[[ The data, beginning ]]
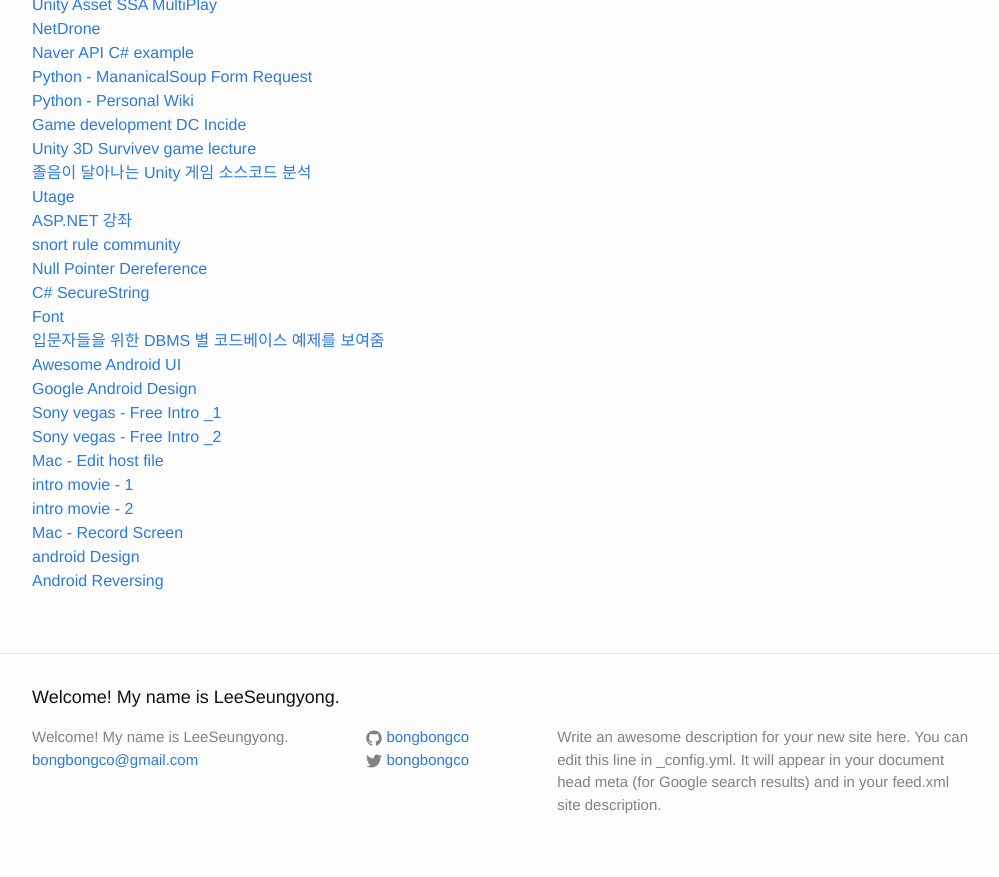
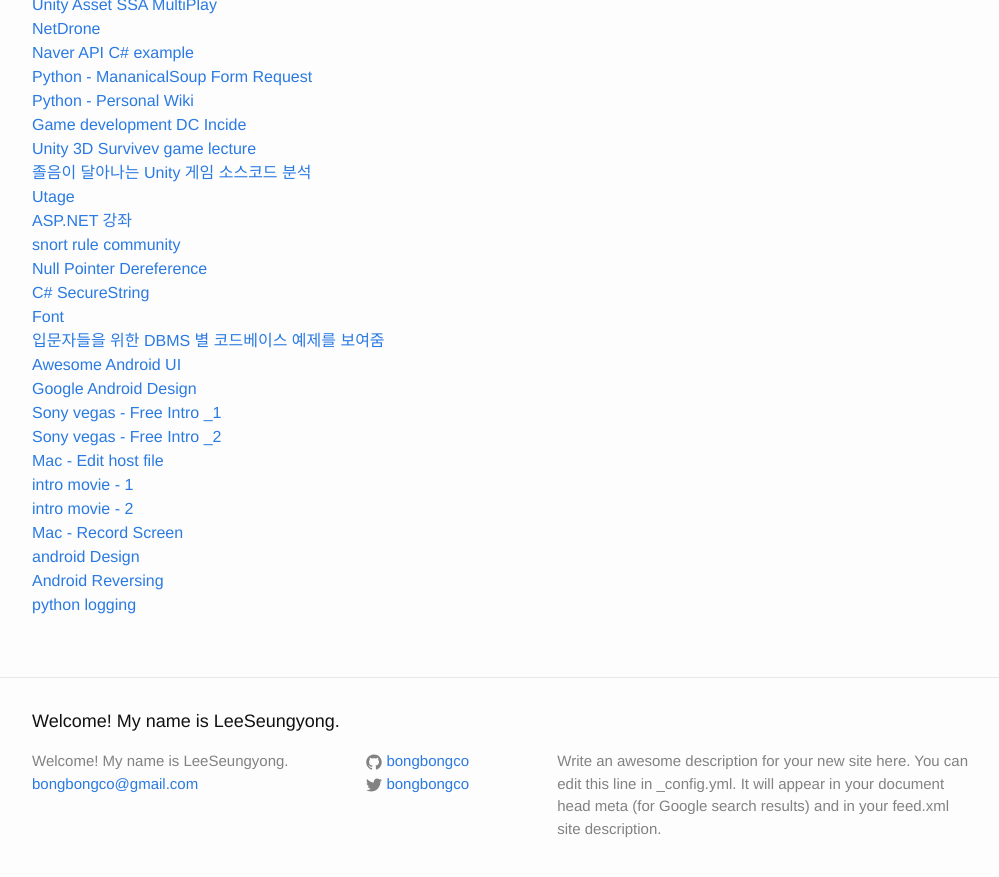
Before and after one commit to LktProgrammer/bongbongco.github.io, a Jekyll site: the page built from _posts/2016-07-22-Website-List.markdown, in a window 1280 px wide and 900 px high, scrolled down 2607 px. Shown: the top 877 px of the window, without its empty margins (138-1137 px from the left). Built offline with Jekyll 4.4.1, drawn with Linux system fonts in a browser that asks for light colours.

Commit message:
Update 2016-07-22-Website-List.markdown

```diff
--- a/_posts/2016-07-22-Website-List.markdown
+++ b/_posts/2016-07-22-Website-List.markdown
@@ -128,3 +128,4 @@ title: 참고할 웹 사이트들.
 [Mac - Record Screen](http://macnews.tistory.com/560)
 [android Design](https://github.com/soyoungboy/android-material-design-Open-source-projects)
 [Android Reversing](http://blackcon.tistory.com/144)
+[python logging](http://gyus.me/?p=418)
```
[[ The data, end ]]
> [Exercise] Please copy the data shown above word for word, omitting the pictures.

> [Result]
Before and after one commit to LktProgrammer/bongbongco.github.io, a Jekyll site: the page built from _posts/2016-07-22-Website-List.markdown, in a window 1280 px wide and 900 px high, scrolled down 2607 px. Shown: the top 877 px of the window, without its empty margins (138-1137 px from the left). Built offline with Jekyll 4.4.1, drawn with Linux system fonts in a browser that asks for light colours.

Commit message:
Update 2016-07-22-Website-List.markdown

```diff
--- a/_posts/2016-07-22-Website-List.markdown
+++ b/_posts/2016-07-22-Website-List.markdown
@@ -128,3 +128,4 @@ title: 참고할 웹 사이트들.
 [Mac - Record Screen](http://macnews.tistory.com/560)
 [android Design](https://github.com/soyoungboy/android-material-design-Open-source-projects)
 [Android Reversing](http://blackcon.tistory.com/144)
+[python logging](http://gyus.me/?p=418)
```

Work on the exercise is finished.